►
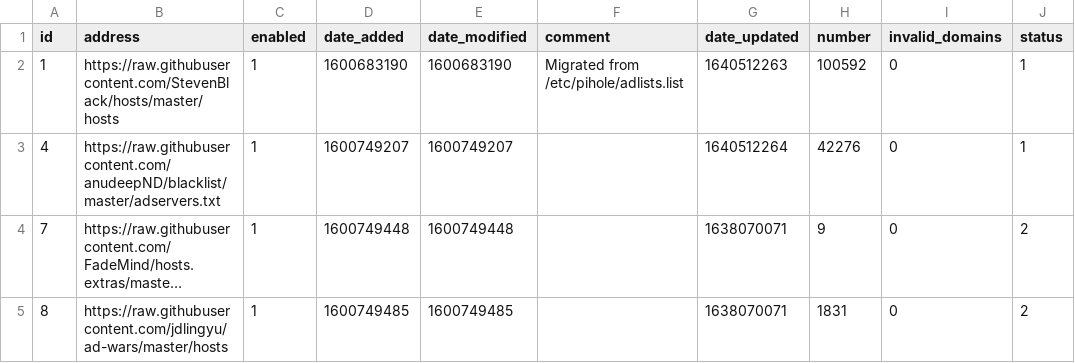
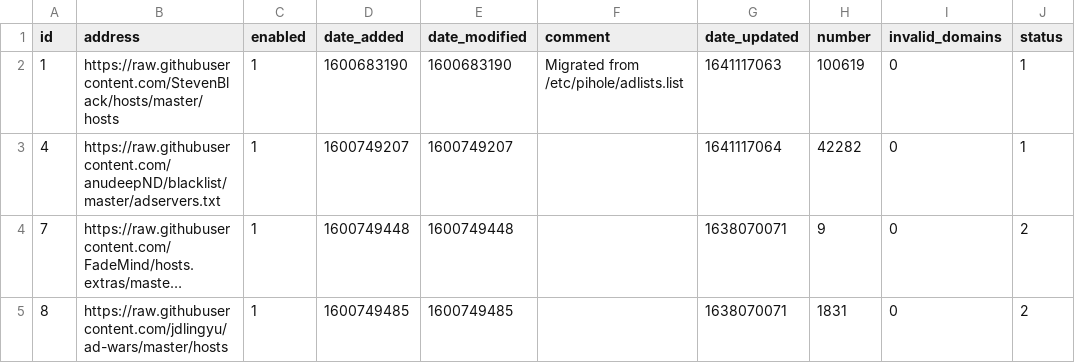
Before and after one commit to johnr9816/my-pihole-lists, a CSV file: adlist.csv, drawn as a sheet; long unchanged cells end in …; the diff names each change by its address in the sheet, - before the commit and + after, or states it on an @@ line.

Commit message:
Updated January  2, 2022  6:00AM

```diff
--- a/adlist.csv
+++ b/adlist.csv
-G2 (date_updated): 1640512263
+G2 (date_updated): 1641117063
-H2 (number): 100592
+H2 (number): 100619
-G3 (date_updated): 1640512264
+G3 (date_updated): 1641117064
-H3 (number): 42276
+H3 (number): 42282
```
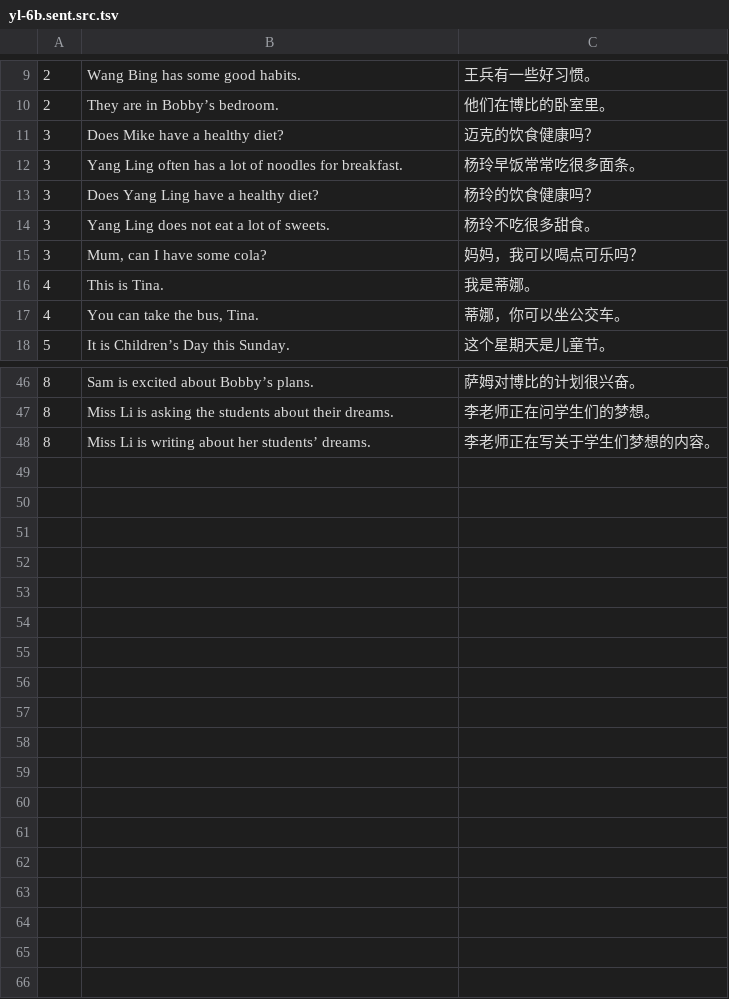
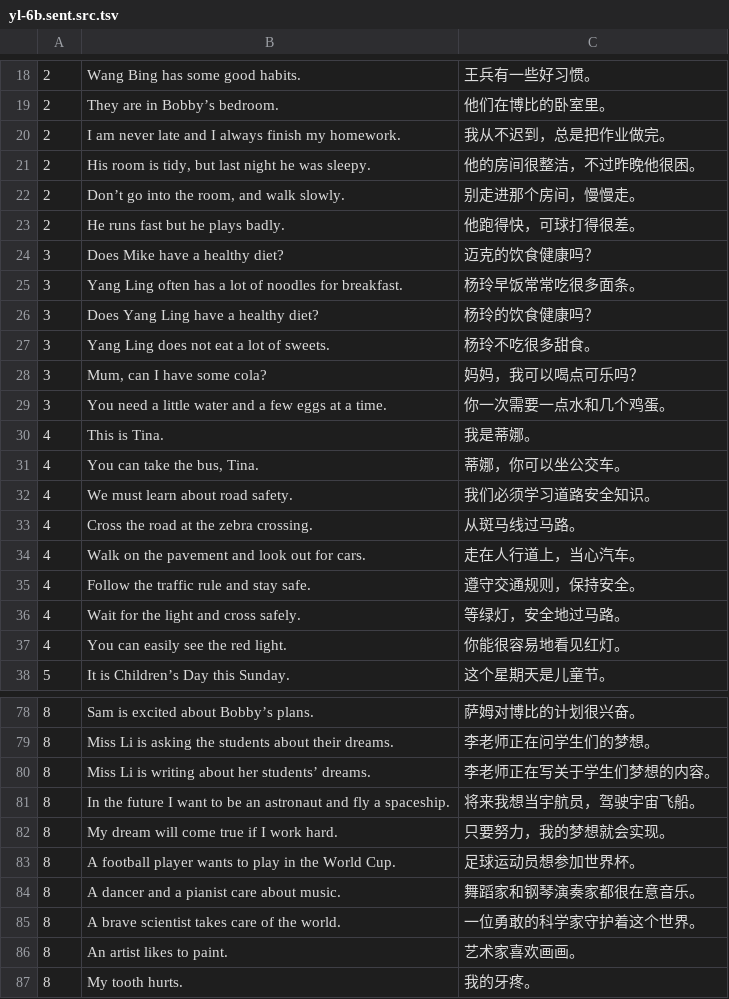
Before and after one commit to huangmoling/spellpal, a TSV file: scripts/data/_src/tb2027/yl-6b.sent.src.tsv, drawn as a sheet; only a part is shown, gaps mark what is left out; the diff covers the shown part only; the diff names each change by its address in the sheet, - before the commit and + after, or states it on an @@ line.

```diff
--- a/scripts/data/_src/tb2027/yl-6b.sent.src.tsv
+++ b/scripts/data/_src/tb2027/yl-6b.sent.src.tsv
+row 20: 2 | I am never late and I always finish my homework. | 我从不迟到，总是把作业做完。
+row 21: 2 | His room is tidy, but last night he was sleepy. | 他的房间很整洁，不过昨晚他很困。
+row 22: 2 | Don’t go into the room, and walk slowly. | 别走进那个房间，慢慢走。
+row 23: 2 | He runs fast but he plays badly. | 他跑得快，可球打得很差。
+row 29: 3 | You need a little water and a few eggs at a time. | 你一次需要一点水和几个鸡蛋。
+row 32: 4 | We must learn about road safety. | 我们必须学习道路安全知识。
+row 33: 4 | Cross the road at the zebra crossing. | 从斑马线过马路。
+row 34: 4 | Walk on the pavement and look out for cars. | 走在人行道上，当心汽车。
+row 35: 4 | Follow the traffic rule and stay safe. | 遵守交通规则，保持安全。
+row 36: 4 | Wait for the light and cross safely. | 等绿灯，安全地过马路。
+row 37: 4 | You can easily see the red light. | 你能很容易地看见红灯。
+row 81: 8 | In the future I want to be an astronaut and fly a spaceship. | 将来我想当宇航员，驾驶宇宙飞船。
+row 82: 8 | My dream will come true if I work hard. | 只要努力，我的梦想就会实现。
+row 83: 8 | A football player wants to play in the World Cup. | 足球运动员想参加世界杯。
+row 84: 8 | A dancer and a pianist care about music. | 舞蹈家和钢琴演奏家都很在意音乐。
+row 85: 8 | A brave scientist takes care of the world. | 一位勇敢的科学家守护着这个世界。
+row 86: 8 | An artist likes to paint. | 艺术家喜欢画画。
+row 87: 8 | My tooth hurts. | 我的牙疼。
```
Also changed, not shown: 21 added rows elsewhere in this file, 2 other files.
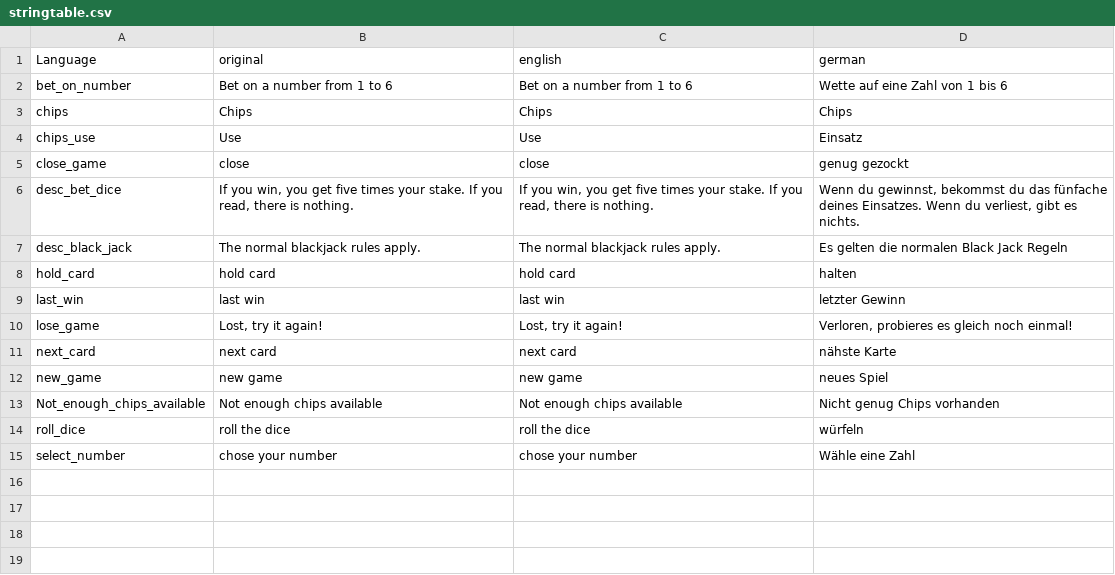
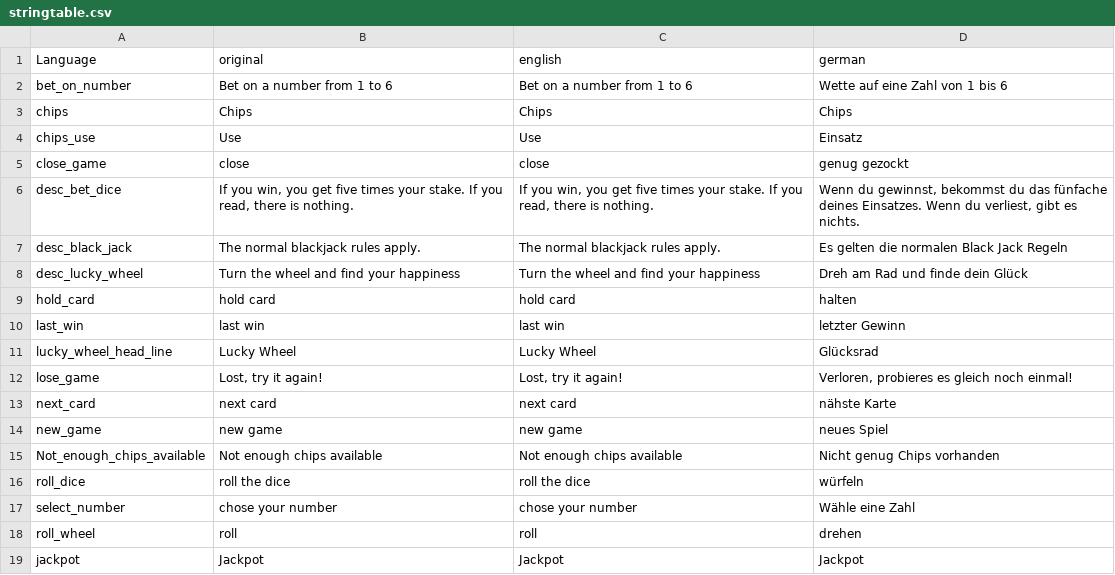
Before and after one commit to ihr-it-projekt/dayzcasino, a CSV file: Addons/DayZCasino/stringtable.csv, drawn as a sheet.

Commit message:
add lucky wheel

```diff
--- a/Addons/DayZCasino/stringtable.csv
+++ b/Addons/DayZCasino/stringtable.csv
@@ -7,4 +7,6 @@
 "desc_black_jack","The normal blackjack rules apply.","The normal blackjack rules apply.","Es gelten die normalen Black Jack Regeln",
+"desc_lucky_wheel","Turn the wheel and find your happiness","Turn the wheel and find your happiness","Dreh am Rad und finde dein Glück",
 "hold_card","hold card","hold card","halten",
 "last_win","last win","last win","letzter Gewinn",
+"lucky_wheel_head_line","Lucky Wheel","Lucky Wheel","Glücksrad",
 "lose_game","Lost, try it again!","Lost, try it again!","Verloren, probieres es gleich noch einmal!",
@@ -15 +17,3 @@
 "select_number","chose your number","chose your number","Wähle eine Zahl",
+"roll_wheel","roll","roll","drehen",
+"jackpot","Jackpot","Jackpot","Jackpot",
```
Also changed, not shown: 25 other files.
◄
Repeat the material exactly and drop each image.

* _EXPECTED OUTPUT_:
Before and after one commit to johnr9816/my-pihole-lists, a CSV file: adlist.csv, drawn as a sheet; long unchanged cells end in …; the diff names each change by its address in the sheet, - before the commit and + after, or states it on an @@ line.

Commit message:
Updated January  2, 2022  6:00AM

```diff
--- a/adlist.csv
+++ b/adlist.csv
-G2 (date_updated): 1640512263
+G2 (date_updated): 1641117063
-H2 (number): 100592
+H2 (number): 100619
-G3 (date_updated): 1640512264
+G3 (date_updated): 1641117064
-H3 (number): 42276
+H3 (number): 42282
```
Before and after one commit to huangmoling/spellpal, a TSV file: scripts/data/_src/tb2027/yl-6b.sent.src.tsv, drawn as a sheet; only a part is shown, gaps mark what is left out; the diff covers the shown part only; the diff names each change by its address in the sheet, - before the commit and + after, or states it on an @@ line.

```diff
--- a/scripts/data/_src/tb2027/yl-6b.sent.src.tsv
+++ b/scripts/data/_src/tb2027/yl-6b.sent.src.tsv
+row 20: 2 | I am never late and I always finish my homework. | 我从不迟到，总是把作业做完。
+row 21: 2 | His room is tidy, but last night he was sleepy. | 他的房间很整洁，不过昨晚他很困。
+row 22: 2 | Don’t go into the room, and walk slowly. | 别走进那个房间，慢慢走。
+row 23: 2 | He runs fast but he plays badly. | 他跑得快，可球打得很差。
+row 29: 3 | You need a little water and a few eggs at a time. | 你一次需要一点水和几个鸡蛋。
+row 32: 4 | We must learn about road safety. | 我们必须学习道路安全知识。
+row 33: 4 | Cross the road at the zebra crossing. | 从斑马线过马路。
+row 34: 4 | Walk on the pavement and look out for cars. | 走在人行道上，当心汽车。
+row 35: 4 | Follow the traffic rule and stay safe. | 遵守交通规则，保持安全。
+row 36: 4 | Wait for the light and cross safely. | 等绿灯，安全地过马路。
+row 37: 4 | You can easily see the red light. | 你能很容易地看见红灯。
+row 81: 8 | In the future I want to be an astronaut and fly a spaceship. | 将来我想当宇航员，驾驶宇宙飞船。
+row 82: 8 | My dream will come true if I work hard. | 只要努力，我的梦想就会实现。
+row 83: 8 | A football player wants to play in the World Cup. | 足球运动员想参加世界杯。
+row 84: 8 | A dancer and a pianist care about music. | 舞蹈家和钢琴演奏家都很在意音乐。
+row 85: 8 | A brave scientist takes care of the world. | 一位勇敢的科学家守护着这个世界。
+row 86: 8 | An artist likes to paint. | 艺术家喜欢画画。
+row 87: 8 | My tooth hurts. | 我的牙疼。
```
Also changed, not shown: 21 added rows elsewhere in this file, 2 other files.
Before and after one commit to ihr-it-projekt/dayzcasino, a CSV file: Addons/DayZCasino/stringtable.csv, drawn as a sheet.

Commit message:
add lucky wheel

```diff
--- a/Addons/DayZCasino/stringtable.csv
+++ b/Addons/DayZCasino/stringtable.csv
@@ -7,4 +7,6 @@
 "desc_black_jack","The normal blackjack rules apply.","The normal blackjack rules apply.","Es gelten die normalen Black Jack Regeln",
+"desc_lucky_wheel","Turn the wheel and find your happiness","Turn the wheel and find your happiness","Dreh am Rad und finde dein Glück",
 "hold_card","hold card","hold card","halten",
 "last_win","last win","last win","letzter Gewinn",
+"lucky_wheel_head_line","Lucky Wheel","Lucky Wheel","Glücksrad",
 "lose_game","Lost, try it again!","Lost, try it again!","Verloren, probieres es gleich noch einmal!",
@@ -15 +17,3 @@
 "select_number","chose your number","chose your number","Wähle eine Zahl",
+"roll_wheel","roll","roll","drehen",
+"jackpot","Jackpot","Jackpot","Jackpot",
```
Also changed, not shown: 25 other files.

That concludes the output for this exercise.